**WHAT THIS TASK INVOLVES**
Copy all lines below containing "height".

**RECORDED DATA**
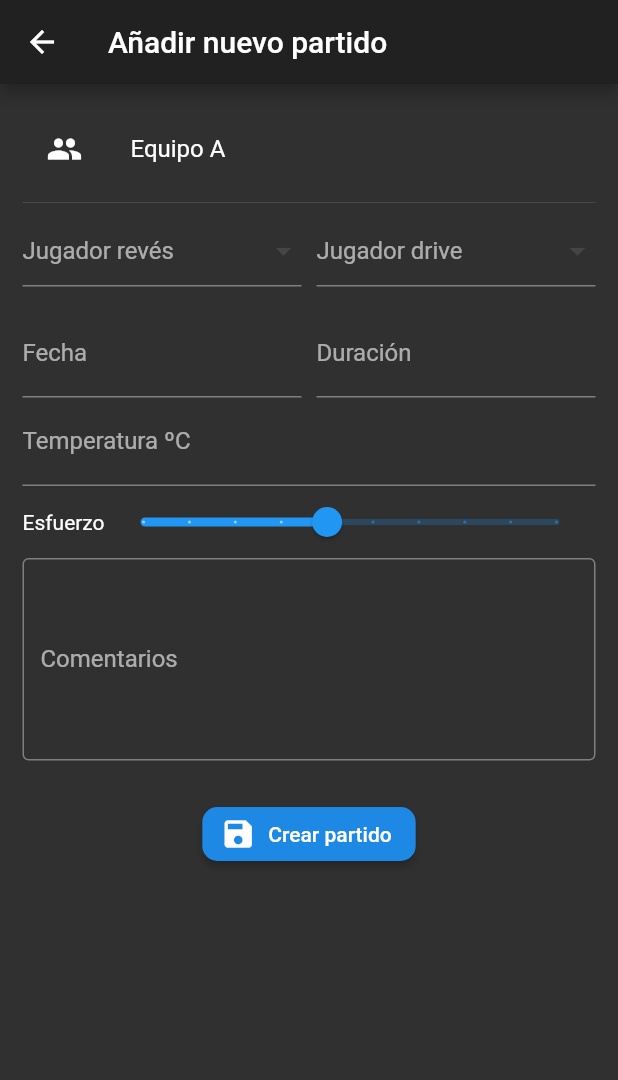
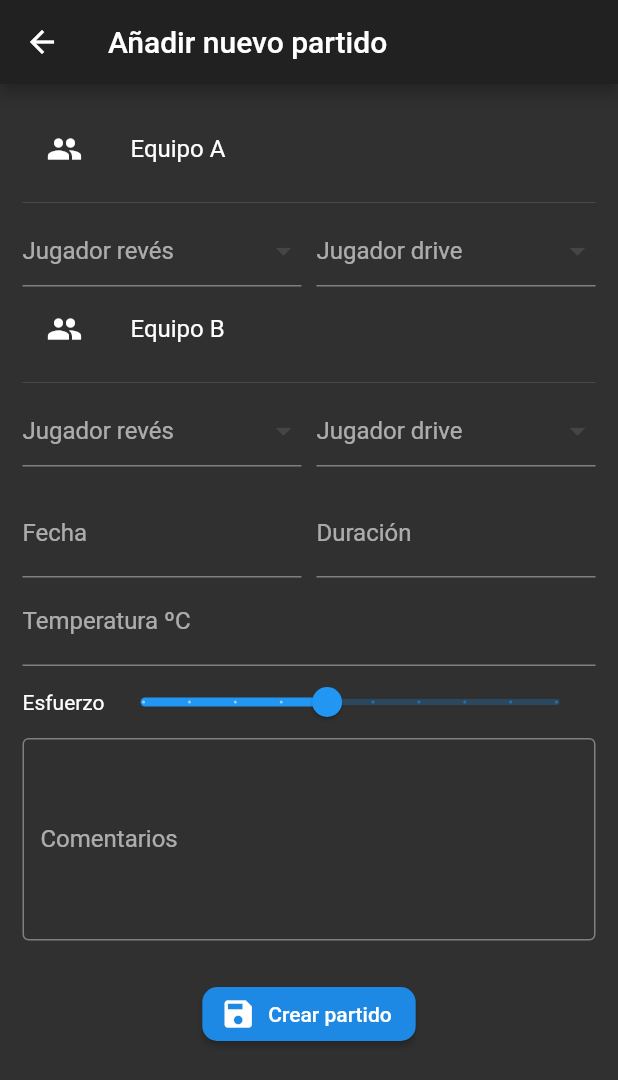
Before and after one commit to carmona44/padel_diary_old, a Flutter app: the MatchFormPage screen opened by its route, on a phone screen of 412 x 824 dp. Shown: the top 1080 px of the screen. Run offline on Flutter 3.47's test engine with Material 2 defaults, Android fonts, the phone set to English and light mode, and no system bars; our stand-ins replace modal_bottom_sheet, sqflite; missing offline and left inert: flutter_duration_picker; accounts and stored records are empty.

Commit message:
Added team B of the match

```diff
--- a/lib/pages/forms/match_form_page.dart
+++ b/lib/pages/forms/match_form_page.dart
@@ -49,12 +49,19 @@ class _MatchFormPageState extends State<MatchFormPage> {
                     Expanded(child: _inputTeamARight()),
                   ],
                 ),
+                ListTile(title: Text('Equipo B'), leading: Icon(Icons.people)),
+                Divider(),
+                Row(
+                  children: [
+                    Expanded(child: _inputTeamBLeft()),
+                    SizedBox(width: 10.0),
+                    Expanded(child: _inputTeamBRight()),
+                  ],
+                ),
                 SizedBox(height: 15.0),
                 //_inputTeamAFirstSet(),
                 //_inputTeamASecondSet(),
                 //_inputTeamAThirdSet(),
-                //_inputTeamBLeft(),
-                //_inputTeamBRight(),
                 //_inputTeamBFirstSet(),
                 //_inputTeamBSecondSet(),
                 //_inputTeamBThirdSet(),
@@ -115,6 +122,44 @@ class _MatchFormPageState extends State<MatchFormPage> {
         matchModel.teamARight = value.playerId;
       }),
       onSaved: (value) => matchModel.teamARight = value.playerId,
+    );
+  }
+
+  Widget _inputTeamBRight() {
+    List<DropdownMenuItem<Player>> _dropdownItems = [];
+    _restOfPlayers.forEach((player) {
+      final _dropdownItem = DropdownMenuItem(
+        child: Text(player.name),
+        value: player,
+      );
+      _dropdownItems.add(_dropdownItem);
+    });
+    return DropdownButtonFormField(
+      hint: Text('Jugador drive'),
+      items: _dropdownItems,
+      onChanged: (value) => setState(() {
+        matchModel.teamBRight = value.playerId;
+      }),
+      onSaved: (value) => matchModel.teamBRight = value.playerId,
+    );
+  }
+
+  Widget _inputTeamBLeft() {
+    List<DropdownMenuItem<Player>> _dropdownItems = [];
+    _restOfPlayers.forEach((player) {
+      final _dropdownItem = DropdownMenuItem(
+        child: Text(player.name),
+        value: player,
+      );
+      _dropdownItems.add(_dropdownItem);
+    });
+    return DropdownButtonFormField(
+      hint: Text('Jugador revés'),
+      items: _dropdownItems,
+      onChanged: (value) => setState(() {
+        matchModel.teamBLeft = value.playerId;
+      }),
+      onSaved: (value) => matchModel.teamBLeft = value.playerId,
     );
   }
 
```
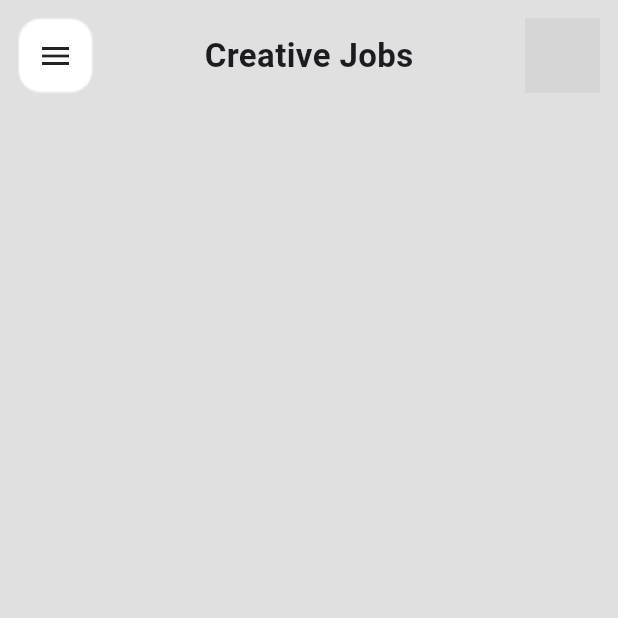
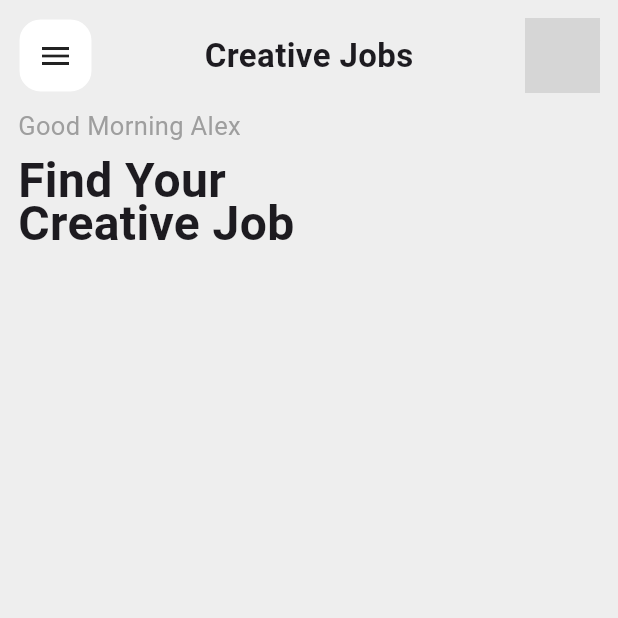
Before and after one commit to SalmanMohammed2001/job_app_ui_flutter, a Flutter app: the screen it shows after launch, on a phone screen of 412 x 824 dp, the top half of it. Run offline on Flutter 3.47's test engine with Material 3 defaults, Android fonts, the phone set to English and light mode, and no system bars; network calls fail; grey boxes are pictures that could not be loaded.

Commit message:
Main Heading implementation

```diff
--- a/lib/screen/homepage/home_page.dart
+++ b/lib/screen/homepage/home_page.dart
@@ -12,11 +12,34 @@ class _HomePageState extends State<HomePage> {
   @override
   Widget build(BuildContext context) {
     return Scaffold(
-      backgroundColor: Colors.grey.shade300,
+      backgroundColor: Colors.grey.shade200,
       body: const SafeArea(
         child: Padding(
           padding: EdgeInsets.all(12.0),
-          child: CustomAppBar(),
+          child: Column(
+            crossAxisAlignment: CrossAxisAlignment.start,
+            children: [
+              CustomAppBar(),
+              SizedBox(
+                height: 10,
+              ),
+              Text(
+                "Good Morning Alex",
+                style: TextStyle(color: Colors.grey, fontSize: 17),
+              ),
+              SizedBox(
+                height: 10,
+              ),
+              Text(
+                "Find Your\nCreative Job",
+                style: TextStyle(
+                  fontSize: 32,
+                  height: 0.9,
+                  fontWeight: FontWeight.bold,
+                ),
+              )
+            ],
+          ),
         ),
       ),
     );
```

**RESPONSE AREA**
                 SizedBox(height: 15.0),
+                height: 10,
+                height: 10,
+                  height: 0.9,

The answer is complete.